Specifying mode is the best way to ensure filesystem objects are created with the correct permissions. See CVE-2020-1736 for further details.

name

aliases: username

string / required

User name to add or remove

owner

string

Name of the user that should own the filesystem object, as would be fed to chown.

When left unspecified, it uses the current user unless you are root, in which case it can preserve the previous ownership.

password

string

Password associated with user.

Must be specified if user does not exist yet.

path

aliases: dest, destfile

path / required

Path to the file that contains the usernames and passwords

selevel

string

The level part of the SELinux filesystem object context.

This is the MLS/MCS attribute, sometimes known as the range.

When set to _default, it will use the level portion of the policy if available.

serole

string

The role part of the SELinux filesystem object context.

When set to _default, it will use the role portion of the policy if available.

setype

string

The type part of the SELinux filesystem object context.

When set to _default, it will use the type portion of the policy if available.

seuser

string

The user part of the SELinux filesystem object context.

By default it uses the system policy, where applicable.

When set to _default, it will use the user portion of the policy if available.

state

string

Whether the user entry should be present or not

Choices:

  • present ← (default)

  • absent

unsafe_writes

boolean

added in 2.2 of ansible.builtin

Influence when to use atomic operation to prevent data corruption or inconsistent reads from the target filesystem object.

By default this module uses atomic operations to prevent data corruption or inconsistent reads from the target filesystem objects, but sometimes systems are configured or just broken in ways that prevent this.
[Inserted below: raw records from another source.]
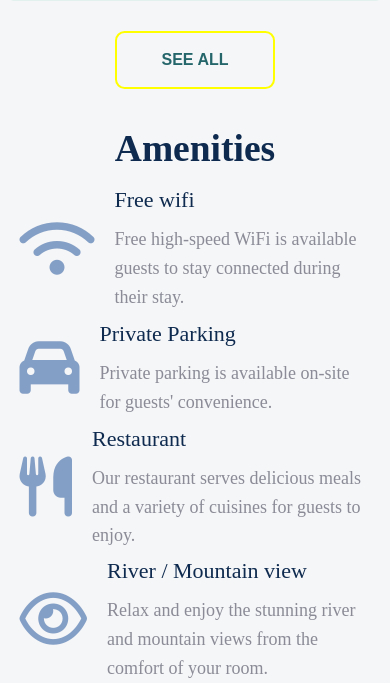
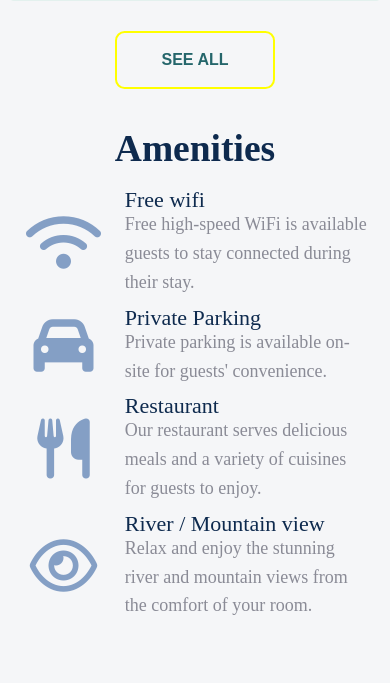
Before and after one commit to tejender/tirthan, a Django app: page / in a window 390 px wide. Shown: the part 2225-2908 px from the top of the page. After the commit the page ends 2840 px from the top, so only its background shows below. Run offline with Django 4.2, Linux system fonts and the light colour scheme.

Commit message:
added home 5

```diff
--- a/static/styles/main.css
+++ b/static/styles/main.css
@@ -106,15 +106,27 @@
     justify-content: center;
     align-items: center;
     width: 90%;
-    gap: 20px;
+    gap: 5%;
   }
 
   .amenitiies__section .amenity__icon{
+    display: flex;
+    justify-content: center;
     font-size: 60px;
     color:#849fc5;
+    width: 25%;
+    /* background-color: red; */
   }
 
+    .amenity__info{
+      width: 70%;
+      /* background-color: aqua; */
+    }
+    .amenity__info p{
+      font-size: 10px;
+    }
   .amenity__info .title{
+
     color:#0E2A4E;
     font-family :"GlacialIndifference-Regular";
     font-size:22px;
@@ -122,8 +134,8 @@
     vertical-align:baseline;
     letter-spacing:normal;
     word-spacing:0px;
-    margin:0px 0px 15px;
-    padding:0px;
+
+
   }
 .amenity__info p{
   font-family:  "GlacialIndifference-Regular";
```
Also changed, not shown: 1 other file.
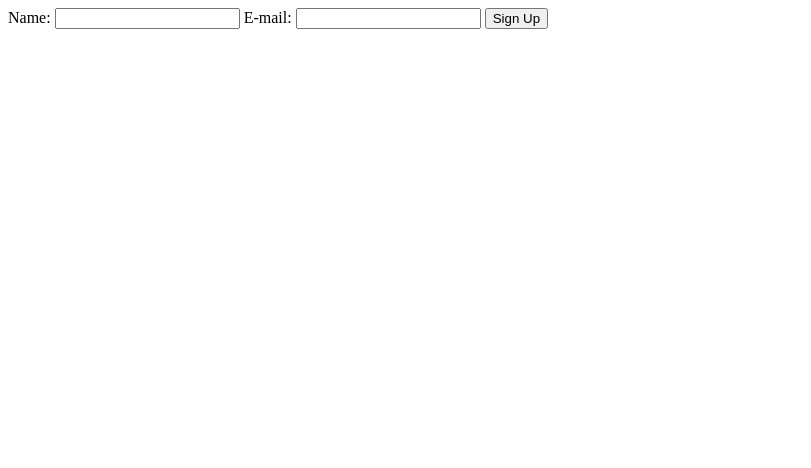
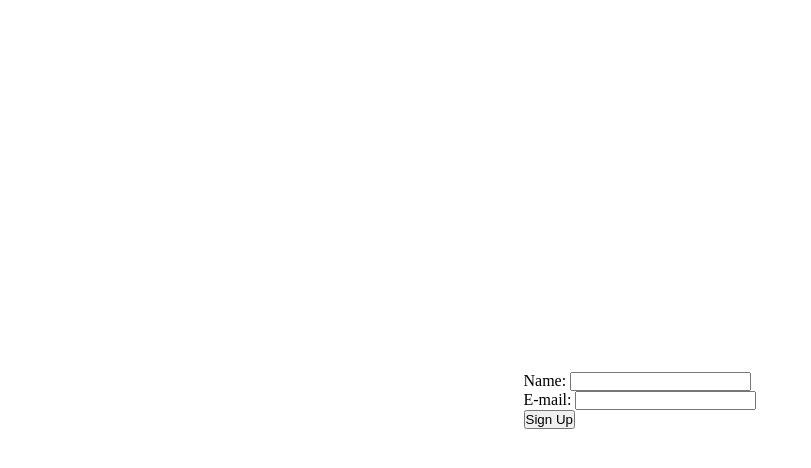
Before and after one commit to AndyCatlow/scrimba-weeklychallenge, a plain HTML site: page form/index.html in a window 1280 px wide. Shown: the whole page, without its empty margins (0-811 px from the left). Drawn offline with Linux system fonts and the light colour scheme.

Commit message:
add body styling

```diff
--- a/form/index.css
+++ b/form/index.css
@@ -0,0 +1,16 @@
+*,
+*::after,
+*::before {
+  margin: 0;
+  padding: 0;
+  box-sizing: border-box;
+}
+
+:root {
+}
+
+body {
+  display: grid;
+  place-items: center;
+  height: 100vh;
+}
--- a/form/index.html
+++ b/form/index.html
@@ -16,10 +16,14 @@
   <body>
     <section class="form__container">
       <form action="#" class="form">
-        <label for="name">Name:</label>
-        <input type="text" id="name" />
-        <label for="email">E-mail:</label>
-        <input type="email" id="email" />
+        <div class="form__group">
+          <label for="name">Name:</label>
+          <input type="text" name="name" id="name" />
+        </div>
+        <div class="form__group">
+          <label for="email">E-mail:</label>
+          <input type="email" id="email" name="email" />
+        </div>
         <button type="submit">Sign Up</button>
       </form>
     </section>
```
One example is docker mounted filesystem objects, which cannot be updated atomically from inside the container and can only be written in an unsafe manner.

This option allows Ansible to fall back to unsafe methods of updating filesystem objects when atomic operations fail (however, it doesn’t force Ansible to perform unsafe writes).

IMPORTANT! Unsafe writes are subject to race conditions and can lead to data corruption.

Choices:

  • no ← (default)

  • yes

Notes

Note

  • This module depends on the passlib Python library, which needs to be installed on all target systems.

  • On Debian, Ubuntu, or Fedora: install python-passlib.

  • On RHEL or CentOS: Enable EPEL, then install python-passlib.

Examples

- name: Add a user to a password file and ensure permissions are set
  community.general.htpasswd:
    path: /etc/nginx/passwdfile
    name: janedoe
    password: '9s36?;fyNp'
    owner: root
    group: www-data
    mode: 0640

- name: Remove a user from a password file
  community.general.htpasswd:
    path: /etc/apache2/passwdfile
    name: foobar
    state: absent

- name: Add a user to a password file suitable for use by libpam-pwdfile
  community.general.htpasswd:
    path: /etc/mail/passwords
    name: alex
    password: oedu2eGh
    crypt_scheme: md5_crypt

Authors

  • Ansible Core Team